* _What to do_:
Reproduce, without any change, the span of lines from the opening of the records below to the line containing "import Phaser from 'phaser';", inclusive.

* _Given records_:
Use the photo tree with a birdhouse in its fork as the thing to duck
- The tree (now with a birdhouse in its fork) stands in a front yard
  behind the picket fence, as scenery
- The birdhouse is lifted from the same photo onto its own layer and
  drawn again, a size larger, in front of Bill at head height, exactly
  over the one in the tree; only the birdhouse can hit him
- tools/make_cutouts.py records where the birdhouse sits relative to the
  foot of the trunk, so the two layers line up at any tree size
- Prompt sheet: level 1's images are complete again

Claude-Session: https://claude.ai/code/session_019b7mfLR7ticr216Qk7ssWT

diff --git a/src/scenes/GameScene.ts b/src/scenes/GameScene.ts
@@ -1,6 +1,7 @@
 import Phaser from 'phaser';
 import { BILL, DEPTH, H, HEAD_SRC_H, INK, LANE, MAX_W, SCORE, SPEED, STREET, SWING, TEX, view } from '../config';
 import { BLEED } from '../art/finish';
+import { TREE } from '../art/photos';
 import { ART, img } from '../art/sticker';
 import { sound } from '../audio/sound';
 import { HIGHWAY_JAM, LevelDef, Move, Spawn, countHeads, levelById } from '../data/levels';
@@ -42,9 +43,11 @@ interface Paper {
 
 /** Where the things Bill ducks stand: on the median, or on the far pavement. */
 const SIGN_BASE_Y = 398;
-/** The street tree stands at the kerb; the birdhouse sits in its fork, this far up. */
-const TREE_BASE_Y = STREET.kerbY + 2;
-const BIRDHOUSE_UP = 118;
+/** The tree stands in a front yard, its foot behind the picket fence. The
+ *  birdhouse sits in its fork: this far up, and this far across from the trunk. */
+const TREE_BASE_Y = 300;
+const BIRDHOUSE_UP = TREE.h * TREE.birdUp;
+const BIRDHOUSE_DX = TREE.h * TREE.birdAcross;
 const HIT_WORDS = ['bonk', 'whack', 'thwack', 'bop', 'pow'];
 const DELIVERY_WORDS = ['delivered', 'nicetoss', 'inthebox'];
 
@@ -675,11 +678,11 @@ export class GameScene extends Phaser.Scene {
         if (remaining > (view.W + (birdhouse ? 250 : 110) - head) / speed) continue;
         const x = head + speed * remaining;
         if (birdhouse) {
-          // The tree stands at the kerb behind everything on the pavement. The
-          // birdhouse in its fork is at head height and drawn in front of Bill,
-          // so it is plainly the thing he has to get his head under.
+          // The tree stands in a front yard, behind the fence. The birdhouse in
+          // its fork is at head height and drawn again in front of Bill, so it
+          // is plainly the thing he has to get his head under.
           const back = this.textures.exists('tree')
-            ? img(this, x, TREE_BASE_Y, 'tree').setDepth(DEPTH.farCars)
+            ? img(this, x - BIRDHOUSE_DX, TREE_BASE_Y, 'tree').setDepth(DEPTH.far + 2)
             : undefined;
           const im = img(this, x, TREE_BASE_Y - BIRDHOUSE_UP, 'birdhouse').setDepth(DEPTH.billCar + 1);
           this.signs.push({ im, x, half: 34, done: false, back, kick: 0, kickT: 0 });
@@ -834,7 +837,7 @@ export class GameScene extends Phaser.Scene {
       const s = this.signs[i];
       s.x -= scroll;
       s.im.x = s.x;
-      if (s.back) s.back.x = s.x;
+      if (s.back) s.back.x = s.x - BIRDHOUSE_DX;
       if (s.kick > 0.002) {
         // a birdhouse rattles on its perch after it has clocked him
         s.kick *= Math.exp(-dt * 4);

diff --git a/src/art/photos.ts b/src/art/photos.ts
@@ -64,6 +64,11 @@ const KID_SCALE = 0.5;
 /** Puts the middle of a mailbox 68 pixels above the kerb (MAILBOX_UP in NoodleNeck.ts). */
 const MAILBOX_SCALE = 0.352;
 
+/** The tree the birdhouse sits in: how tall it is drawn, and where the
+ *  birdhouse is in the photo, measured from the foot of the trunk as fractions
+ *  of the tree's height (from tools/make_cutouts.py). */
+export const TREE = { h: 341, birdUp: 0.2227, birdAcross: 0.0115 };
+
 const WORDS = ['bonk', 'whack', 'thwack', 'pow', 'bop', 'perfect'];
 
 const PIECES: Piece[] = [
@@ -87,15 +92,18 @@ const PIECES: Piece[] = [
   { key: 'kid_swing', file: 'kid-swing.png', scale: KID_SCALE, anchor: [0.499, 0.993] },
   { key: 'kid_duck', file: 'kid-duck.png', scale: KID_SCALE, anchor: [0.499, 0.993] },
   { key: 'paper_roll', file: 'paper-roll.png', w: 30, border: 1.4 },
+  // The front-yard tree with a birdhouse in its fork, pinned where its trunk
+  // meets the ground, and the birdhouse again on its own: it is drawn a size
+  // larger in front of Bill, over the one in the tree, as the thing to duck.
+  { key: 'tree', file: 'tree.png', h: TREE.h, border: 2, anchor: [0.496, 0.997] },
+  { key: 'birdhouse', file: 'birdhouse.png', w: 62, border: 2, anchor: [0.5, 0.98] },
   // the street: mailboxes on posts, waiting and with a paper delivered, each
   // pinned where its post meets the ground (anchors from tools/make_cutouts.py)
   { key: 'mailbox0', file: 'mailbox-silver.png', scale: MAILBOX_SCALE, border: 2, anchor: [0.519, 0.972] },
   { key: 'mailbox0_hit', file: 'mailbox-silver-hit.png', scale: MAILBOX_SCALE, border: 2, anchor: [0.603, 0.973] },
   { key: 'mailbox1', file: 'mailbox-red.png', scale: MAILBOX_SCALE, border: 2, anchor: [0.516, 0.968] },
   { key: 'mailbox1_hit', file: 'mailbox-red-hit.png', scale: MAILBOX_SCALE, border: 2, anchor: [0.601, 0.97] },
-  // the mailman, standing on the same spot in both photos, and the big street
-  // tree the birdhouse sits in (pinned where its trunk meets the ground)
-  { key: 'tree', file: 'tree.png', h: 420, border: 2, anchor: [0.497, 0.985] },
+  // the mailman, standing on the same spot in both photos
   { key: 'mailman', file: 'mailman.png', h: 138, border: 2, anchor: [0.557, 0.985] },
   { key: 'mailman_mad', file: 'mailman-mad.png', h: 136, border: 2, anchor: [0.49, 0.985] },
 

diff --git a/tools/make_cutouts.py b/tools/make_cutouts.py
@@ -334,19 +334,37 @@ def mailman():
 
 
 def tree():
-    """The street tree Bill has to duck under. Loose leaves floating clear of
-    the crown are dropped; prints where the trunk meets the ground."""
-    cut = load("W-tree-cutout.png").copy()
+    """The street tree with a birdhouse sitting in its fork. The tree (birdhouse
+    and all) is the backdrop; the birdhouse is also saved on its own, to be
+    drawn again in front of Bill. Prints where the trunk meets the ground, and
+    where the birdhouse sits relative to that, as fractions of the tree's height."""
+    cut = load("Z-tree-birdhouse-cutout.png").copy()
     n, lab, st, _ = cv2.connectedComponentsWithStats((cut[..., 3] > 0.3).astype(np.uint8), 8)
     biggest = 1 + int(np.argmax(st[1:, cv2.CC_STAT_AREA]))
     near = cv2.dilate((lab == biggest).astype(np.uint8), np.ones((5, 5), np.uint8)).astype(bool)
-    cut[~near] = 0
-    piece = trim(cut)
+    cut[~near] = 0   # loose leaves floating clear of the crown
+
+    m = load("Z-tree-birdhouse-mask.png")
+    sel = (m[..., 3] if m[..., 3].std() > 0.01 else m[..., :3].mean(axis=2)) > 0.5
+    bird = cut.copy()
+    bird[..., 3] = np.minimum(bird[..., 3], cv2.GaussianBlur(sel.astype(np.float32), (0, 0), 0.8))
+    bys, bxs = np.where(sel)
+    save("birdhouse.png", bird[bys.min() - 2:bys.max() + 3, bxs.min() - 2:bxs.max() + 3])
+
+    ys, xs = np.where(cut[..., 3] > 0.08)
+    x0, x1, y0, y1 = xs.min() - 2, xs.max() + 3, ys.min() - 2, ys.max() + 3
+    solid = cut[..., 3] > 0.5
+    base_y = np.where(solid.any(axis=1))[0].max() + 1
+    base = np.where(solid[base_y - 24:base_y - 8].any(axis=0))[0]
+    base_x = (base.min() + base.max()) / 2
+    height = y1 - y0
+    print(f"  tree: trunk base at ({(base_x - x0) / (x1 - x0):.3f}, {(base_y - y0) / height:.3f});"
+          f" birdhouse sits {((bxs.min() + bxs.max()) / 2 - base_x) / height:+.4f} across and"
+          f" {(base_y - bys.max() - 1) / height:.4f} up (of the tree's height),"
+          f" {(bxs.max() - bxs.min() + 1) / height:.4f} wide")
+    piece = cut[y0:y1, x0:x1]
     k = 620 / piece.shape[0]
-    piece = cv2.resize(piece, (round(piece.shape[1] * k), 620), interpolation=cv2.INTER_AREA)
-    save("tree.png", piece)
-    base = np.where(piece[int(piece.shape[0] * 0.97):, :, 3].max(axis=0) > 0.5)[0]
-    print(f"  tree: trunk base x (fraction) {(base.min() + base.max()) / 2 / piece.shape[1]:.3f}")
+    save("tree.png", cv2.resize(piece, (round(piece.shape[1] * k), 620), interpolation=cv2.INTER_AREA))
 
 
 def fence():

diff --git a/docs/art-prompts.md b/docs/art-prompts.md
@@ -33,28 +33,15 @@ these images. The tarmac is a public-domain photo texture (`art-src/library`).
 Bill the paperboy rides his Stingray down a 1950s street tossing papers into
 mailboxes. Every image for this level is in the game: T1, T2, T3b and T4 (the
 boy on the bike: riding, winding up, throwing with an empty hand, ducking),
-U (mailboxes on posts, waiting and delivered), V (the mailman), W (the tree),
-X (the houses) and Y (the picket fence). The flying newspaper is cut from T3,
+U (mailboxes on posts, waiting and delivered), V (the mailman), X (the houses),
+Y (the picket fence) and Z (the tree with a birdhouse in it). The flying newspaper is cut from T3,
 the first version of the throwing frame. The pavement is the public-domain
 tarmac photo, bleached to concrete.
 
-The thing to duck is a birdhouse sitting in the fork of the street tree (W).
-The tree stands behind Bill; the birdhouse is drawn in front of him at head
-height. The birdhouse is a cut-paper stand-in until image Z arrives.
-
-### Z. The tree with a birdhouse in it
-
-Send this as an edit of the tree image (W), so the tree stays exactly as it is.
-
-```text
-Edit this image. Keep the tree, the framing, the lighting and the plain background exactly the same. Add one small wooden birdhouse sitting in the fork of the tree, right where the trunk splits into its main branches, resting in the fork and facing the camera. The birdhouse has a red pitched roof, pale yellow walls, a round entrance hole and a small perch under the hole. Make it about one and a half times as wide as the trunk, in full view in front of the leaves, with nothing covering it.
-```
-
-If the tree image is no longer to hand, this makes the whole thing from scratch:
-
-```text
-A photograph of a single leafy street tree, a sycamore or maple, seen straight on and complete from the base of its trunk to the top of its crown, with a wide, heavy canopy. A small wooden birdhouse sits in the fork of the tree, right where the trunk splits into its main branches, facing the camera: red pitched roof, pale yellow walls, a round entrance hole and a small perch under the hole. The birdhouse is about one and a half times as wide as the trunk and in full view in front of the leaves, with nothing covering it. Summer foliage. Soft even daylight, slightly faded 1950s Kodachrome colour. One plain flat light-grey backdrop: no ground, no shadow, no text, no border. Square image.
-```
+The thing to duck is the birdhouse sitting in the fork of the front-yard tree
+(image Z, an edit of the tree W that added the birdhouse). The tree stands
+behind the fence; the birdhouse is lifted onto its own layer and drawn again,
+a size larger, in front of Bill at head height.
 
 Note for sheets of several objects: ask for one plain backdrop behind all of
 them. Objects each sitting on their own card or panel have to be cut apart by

* _Solution for this problem_:
Use the photo tree with a birdhouse in its fork as the thing to duck
- The tree (now with a birdhouse in its fork) stands in a front yard
  behind the picket fence, as scenery
- The birdhouse is lifted from the same photo onto its own layer and
  drawn again, a size larger, in front of Bill at head height, exactly
  over the one in the tree; only the birdhouse can hit him
- tools/make_cutouts.py records where the birdhouse sits relative to the
  foot of the trunk, so the two layers line up at any tree size
- Prompt sheet: level 1's images are complete again

Claude-Session: https://claude.ai/code/session_019b7mfLR7ticr216Qk7ssWT

diff --git a/src/scenes/GameScene.ts b/src/scenes/GameScene.ts
@@ -1,6 +1,7 @@
 import Phaser from 'phaser';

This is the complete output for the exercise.